Electronic materials “Mount Everest”: Stretching Diamond for next-generation microelectronics


The diamond is the hardest substance in existence.

Expected by many, it also has great potential as an excellent electronic content.

The massive, uniform tensile elastic strain of microfabricated diamond arrays using the nanomechanical approach has been demonstrated for the first time by a collaborative research team led by the City University of Hong Kong (CityU).

Their findings have highlighted the potential of stretched diamonds in microelectronics, photonics and quantum information technology as prime candidates for advanced functional devices.

Dr. Lu Yang, Associate Professor in the Department of Mechanical Engineering (MNE) at CityU and scientists from the Massachusetts Institute of Technology (MIT) and the Harbin Institute of Technology, led the research (HIT).

Their findings were recently published in “Achieving large uniform tensile elasticity in microfabricated diamond.” in the prestigious journal Science.

“This is the first time we have demonstrated the extremely large uniform elasticity of diamond through tensile testing. Our results show the possibility of developing electronic devices through ‘deep elastic strain engineering’ of microfabricated diamond structures,” Dr. Lu said.

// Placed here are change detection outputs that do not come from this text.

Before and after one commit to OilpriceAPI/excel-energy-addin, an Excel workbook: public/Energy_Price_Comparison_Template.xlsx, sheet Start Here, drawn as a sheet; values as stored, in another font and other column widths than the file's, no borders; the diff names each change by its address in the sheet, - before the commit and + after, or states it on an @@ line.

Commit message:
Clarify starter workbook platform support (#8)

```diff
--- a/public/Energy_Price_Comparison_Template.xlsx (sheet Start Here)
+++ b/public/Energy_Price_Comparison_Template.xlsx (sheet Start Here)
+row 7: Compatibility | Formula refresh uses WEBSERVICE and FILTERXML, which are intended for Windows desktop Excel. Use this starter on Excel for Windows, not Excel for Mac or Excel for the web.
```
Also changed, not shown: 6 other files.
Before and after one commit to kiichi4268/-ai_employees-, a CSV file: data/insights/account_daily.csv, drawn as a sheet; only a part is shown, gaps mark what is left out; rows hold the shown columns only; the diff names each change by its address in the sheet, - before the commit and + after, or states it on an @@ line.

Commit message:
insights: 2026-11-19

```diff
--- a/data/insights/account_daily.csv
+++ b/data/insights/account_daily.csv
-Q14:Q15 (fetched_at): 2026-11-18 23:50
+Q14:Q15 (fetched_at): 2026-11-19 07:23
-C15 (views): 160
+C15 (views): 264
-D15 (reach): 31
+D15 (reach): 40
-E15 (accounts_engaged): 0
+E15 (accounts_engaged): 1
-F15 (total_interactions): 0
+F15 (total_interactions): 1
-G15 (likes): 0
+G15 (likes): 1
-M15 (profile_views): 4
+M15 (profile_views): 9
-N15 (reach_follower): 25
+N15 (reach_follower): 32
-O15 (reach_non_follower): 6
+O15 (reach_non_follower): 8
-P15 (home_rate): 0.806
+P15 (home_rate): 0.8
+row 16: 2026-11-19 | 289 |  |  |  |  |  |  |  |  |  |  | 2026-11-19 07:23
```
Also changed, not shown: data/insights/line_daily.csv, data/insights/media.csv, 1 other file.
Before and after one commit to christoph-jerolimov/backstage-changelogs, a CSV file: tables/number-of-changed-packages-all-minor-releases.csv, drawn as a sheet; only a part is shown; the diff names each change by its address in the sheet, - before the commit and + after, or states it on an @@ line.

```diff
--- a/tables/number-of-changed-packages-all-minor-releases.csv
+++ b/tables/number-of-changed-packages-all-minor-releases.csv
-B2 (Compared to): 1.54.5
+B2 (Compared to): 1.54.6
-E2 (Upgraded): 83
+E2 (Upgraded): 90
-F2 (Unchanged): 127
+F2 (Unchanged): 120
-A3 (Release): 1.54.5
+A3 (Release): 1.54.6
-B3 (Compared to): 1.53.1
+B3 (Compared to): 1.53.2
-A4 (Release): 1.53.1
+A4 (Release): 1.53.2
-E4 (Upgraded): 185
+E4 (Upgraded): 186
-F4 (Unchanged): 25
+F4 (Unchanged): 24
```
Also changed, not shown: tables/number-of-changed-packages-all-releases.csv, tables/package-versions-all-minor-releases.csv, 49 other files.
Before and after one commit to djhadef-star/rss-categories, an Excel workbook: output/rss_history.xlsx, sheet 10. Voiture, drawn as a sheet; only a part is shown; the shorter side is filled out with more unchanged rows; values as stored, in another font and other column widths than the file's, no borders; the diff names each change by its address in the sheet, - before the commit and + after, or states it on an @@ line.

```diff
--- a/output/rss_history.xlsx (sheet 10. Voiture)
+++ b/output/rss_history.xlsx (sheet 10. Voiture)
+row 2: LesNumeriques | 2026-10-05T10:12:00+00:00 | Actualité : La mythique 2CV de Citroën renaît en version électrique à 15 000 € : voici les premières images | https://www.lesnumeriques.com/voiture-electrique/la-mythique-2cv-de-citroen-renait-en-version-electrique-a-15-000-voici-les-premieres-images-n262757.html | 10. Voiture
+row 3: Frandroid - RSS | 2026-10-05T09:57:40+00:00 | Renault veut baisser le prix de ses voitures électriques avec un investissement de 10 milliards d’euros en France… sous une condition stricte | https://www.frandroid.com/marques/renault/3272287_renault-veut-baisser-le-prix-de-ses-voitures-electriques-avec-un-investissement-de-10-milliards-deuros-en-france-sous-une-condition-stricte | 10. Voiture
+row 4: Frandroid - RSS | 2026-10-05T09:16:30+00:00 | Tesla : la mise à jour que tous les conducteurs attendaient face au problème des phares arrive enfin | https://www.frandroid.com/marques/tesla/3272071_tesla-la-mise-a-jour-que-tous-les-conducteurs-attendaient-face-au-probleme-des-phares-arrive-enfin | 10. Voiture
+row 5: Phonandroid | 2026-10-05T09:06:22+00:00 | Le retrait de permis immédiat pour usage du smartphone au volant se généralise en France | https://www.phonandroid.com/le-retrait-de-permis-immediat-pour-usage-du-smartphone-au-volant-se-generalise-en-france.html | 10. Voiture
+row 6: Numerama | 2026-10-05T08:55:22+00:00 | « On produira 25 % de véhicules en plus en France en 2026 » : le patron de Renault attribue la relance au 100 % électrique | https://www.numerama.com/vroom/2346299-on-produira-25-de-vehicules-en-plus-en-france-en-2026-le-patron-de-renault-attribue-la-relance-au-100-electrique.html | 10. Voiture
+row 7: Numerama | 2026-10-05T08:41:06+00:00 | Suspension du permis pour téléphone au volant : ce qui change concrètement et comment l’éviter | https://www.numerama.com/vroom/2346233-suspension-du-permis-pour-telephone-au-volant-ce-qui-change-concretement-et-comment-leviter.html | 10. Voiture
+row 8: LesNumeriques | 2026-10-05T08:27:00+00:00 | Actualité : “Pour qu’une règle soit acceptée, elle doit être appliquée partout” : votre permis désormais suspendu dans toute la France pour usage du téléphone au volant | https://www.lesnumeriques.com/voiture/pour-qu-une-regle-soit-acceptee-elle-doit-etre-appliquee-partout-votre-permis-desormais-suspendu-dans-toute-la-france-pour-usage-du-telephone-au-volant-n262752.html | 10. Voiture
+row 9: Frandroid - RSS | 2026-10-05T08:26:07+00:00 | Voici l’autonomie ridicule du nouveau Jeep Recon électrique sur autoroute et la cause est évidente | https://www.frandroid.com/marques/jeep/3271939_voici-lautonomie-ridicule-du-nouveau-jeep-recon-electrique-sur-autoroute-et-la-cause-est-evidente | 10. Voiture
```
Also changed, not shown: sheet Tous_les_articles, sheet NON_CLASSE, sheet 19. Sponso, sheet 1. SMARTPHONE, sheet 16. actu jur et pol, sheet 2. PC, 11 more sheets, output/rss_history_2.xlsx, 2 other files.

“Mount Everest”Mount Everest
Diamonds, known for their hardness, are most widely used for cutting, drilling or grinding in the industry.

However, due to its ultra-high thermal conductivity, exceptional electrical carrier stability, high dielectric strength and ultra-wide band gap, diamond is also considered a high-performance material for electronics and photonics.

In semiconductors, bandgap is a key property and a large bandgap allows high-power or high-frequency devices to work. “Therefore, diamond can be considered the ‘Mount Everest’ of electronic materials because it has all these excellent properties,” said Dr. Lu.

The wide band gap and narrow crystal structure of diamonds, however, make it difficult to “dope,” a common method of modulating semiconductor electronic properties during manufacturing, which hinders the industrial application of diamonds in electronic and optoelectronic devices.

“strain engineering,” which is the application of very large lattice strains to change the structure of the electronic band and associated functional properties, is a potential alternative.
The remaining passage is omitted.